Retail sales are an economic indicator that measures consumer demand for finished products.
This indicator is a very important data set as it is a key monthly event of financial market movement.
Retail sales are reported every month by the U.S. Census Bureau and indicate the direction of the economy. It acts as a fundamental economic barometer and whether there are inflationary pressures.
Retail sales are measured by durable and non-durable goods purchased over a defined period of time.
The sales considered in the report are derived from 13 types of retailers, from food services to retail stores.
As a broad economic indicator, the retail sales report is one of the most timely reports because it provides data that is only a few weeks old.
An accurate measure of retail sales is vital to assessing the economic health of the U.S., because consumer spending accounts for two-thirds of gross domestic product.
Retail sales are affected by seasonality. Typically, the holiday season is believed to have the highest level of sales.

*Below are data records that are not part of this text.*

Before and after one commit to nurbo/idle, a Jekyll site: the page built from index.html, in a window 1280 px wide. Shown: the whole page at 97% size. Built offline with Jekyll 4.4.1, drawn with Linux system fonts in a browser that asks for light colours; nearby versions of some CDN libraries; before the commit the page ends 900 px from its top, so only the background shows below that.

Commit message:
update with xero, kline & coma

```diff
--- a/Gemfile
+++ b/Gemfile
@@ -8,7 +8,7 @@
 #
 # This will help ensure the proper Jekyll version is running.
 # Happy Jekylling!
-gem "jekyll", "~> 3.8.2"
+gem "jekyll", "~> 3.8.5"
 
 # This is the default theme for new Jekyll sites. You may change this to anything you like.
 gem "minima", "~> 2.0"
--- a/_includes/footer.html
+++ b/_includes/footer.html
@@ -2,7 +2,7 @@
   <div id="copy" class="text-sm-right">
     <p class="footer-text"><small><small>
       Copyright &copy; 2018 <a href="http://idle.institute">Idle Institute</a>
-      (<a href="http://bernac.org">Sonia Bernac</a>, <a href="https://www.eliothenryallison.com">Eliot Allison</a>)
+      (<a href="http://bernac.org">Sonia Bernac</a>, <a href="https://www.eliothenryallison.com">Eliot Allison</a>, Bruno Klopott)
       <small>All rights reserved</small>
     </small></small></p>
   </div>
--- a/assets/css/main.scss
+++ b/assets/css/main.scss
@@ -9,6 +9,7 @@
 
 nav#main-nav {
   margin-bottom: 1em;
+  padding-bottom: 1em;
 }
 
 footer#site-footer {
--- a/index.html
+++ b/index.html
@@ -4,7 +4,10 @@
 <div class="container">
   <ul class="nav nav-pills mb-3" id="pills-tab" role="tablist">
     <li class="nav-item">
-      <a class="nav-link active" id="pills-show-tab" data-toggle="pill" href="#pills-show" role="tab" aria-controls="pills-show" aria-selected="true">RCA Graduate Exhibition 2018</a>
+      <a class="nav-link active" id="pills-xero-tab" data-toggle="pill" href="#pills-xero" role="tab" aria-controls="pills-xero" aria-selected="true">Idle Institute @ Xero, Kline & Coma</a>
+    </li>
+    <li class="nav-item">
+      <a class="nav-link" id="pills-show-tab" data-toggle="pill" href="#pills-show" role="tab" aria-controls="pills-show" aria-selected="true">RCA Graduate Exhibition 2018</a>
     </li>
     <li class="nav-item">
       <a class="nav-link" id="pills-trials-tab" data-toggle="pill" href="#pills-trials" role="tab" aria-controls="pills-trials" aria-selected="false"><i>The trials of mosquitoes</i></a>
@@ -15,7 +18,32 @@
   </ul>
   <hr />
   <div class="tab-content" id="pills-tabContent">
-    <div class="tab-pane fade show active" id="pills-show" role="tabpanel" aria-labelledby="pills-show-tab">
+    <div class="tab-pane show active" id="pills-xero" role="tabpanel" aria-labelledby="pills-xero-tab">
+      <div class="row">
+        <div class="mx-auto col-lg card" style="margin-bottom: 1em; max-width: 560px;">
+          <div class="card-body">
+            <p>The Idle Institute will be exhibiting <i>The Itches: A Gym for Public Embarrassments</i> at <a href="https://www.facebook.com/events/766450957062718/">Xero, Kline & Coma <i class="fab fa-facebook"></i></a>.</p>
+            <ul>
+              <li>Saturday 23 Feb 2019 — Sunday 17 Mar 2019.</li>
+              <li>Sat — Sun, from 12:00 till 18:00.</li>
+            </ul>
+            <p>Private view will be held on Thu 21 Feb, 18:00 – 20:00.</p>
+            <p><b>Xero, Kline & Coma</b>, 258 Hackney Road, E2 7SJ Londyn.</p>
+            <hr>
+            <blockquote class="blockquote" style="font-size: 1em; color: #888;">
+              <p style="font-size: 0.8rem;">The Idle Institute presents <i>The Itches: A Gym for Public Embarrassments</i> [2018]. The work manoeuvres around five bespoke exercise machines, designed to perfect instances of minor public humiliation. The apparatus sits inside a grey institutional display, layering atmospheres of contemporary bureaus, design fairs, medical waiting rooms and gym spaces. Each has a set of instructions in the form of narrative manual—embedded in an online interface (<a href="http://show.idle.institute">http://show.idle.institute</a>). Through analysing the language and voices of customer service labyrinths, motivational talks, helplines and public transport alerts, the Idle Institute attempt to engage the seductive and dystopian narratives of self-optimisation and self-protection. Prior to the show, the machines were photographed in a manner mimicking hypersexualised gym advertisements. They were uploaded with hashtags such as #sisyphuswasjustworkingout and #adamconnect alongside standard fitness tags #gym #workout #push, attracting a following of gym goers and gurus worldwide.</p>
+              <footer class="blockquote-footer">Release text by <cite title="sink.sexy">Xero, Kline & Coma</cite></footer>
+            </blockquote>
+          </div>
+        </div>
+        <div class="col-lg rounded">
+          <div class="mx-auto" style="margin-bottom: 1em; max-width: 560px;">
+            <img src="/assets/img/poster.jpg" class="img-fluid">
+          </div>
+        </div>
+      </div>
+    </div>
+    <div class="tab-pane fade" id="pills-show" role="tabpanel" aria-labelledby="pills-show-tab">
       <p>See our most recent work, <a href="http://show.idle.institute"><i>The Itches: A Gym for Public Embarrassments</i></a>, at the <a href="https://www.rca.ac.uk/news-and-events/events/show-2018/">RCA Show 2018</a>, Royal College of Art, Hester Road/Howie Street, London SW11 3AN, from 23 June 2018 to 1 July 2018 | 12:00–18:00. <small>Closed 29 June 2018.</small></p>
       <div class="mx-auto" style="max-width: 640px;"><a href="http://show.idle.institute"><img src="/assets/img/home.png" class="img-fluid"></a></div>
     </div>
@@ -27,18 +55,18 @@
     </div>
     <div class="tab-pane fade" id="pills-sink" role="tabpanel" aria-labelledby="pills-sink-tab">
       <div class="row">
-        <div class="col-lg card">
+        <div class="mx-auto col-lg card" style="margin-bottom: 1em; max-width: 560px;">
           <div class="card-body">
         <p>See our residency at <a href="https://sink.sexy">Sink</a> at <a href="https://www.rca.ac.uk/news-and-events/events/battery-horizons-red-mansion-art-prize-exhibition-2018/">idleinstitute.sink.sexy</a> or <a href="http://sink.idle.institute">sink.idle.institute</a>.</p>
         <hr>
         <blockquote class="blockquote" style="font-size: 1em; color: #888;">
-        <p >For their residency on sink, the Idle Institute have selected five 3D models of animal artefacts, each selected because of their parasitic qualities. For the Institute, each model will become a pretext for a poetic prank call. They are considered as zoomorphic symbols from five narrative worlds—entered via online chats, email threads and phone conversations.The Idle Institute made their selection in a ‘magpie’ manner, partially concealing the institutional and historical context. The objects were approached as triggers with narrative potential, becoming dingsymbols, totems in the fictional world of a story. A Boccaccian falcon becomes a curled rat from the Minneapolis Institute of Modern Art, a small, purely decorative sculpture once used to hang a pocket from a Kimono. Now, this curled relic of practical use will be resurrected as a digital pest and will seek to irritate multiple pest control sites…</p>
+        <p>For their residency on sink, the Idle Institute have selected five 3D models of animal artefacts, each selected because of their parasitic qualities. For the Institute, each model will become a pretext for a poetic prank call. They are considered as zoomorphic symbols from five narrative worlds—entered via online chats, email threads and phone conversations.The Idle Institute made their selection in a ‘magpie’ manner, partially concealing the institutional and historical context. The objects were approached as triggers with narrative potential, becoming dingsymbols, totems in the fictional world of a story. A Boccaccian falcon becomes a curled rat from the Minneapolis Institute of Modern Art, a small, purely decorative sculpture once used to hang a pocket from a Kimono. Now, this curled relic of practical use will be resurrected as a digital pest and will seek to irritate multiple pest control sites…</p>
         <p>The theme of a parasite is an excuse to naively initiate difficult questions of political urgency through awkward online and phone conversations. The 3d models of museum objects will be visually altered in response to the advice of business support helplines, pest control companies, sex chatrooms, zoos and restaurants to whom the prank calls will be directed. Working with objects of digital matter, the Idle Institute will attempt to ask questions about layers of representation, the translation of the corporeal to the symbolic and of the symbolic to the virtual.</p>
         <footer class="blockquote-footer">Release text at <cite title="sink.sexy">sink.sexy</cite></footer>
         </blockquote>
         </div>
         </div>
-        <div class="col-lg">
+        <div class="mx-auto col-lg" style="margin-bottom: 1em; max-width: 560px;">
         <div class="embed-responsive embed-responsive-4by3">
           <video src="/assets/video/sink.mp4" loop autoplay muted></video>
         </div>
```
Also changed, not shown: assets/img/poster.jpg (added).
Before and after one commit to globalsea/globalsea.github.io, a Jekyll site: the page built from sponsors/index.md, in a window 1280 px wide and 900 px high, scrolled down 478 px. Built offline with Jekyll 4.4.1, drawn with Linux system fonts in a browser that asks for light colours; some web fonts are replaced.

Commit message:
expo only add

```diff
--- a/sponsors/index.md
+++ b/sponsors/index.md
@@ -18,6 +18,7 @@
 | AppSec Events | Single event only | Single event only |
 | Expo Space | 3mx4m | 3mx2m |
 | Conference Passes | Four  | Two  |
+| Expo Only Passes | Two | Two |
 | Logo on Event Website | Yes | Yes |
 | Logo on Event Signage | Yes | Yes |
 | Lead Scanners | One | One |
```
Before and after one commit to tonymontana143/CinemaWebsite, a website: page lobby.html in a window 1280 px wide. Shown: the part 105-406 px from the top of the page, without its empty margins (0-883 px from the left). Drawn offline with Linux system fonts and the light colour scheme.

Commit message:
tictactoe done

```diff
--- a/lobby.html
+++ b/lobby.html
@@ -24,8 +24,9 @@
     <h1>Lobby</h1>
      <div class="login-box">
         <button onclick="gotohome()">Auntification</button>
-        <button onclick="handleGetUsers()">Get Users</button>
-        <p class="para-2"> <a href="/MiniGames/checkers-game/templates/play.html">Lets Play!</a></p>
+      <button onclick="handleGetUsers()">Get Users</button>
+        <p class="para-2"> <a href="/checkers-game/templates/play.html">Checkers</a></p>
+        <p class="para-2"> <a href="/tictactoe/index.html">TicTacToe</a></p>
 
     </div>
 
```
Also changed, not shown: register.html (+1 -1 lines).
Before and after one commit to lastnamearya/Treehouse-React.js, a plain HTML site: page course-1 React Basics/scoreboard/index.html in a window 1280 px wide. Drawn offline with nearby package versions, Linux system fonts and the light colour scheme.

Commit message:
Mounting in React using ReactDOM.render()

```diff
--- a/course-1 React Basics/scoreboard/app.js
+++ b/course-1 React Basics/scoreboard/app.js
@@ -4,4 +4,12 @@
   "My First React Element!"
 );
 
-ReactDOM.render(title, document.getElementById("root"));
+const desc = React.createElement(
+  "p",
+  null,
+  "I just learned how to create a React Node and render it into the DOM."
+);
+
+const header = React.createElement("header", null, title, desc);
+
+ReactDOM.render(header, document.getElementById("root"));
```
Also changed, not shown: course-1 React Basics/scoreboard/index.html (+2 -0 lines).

Retail sales are reported monthly in the U.S.
The report, which is published in the middle of each month, shows the total number of sales in the measured period, usually the previous month, and the percentage change from the last report.
As the main macroeconomic indicator, retail sales values typically trigger movements in equity markets.
Higher sales are good news for shareholders of retail companies because they mean higher earnings.
Bondholders, on the other hand, are quite ambivalent about this metric. A booming economy is good for everyone, but lower retail sales numbers and a shrinking economy would translate into lower inflation. This can cause investors to increase investment in bonds, eventually driving up the prices of those bonds.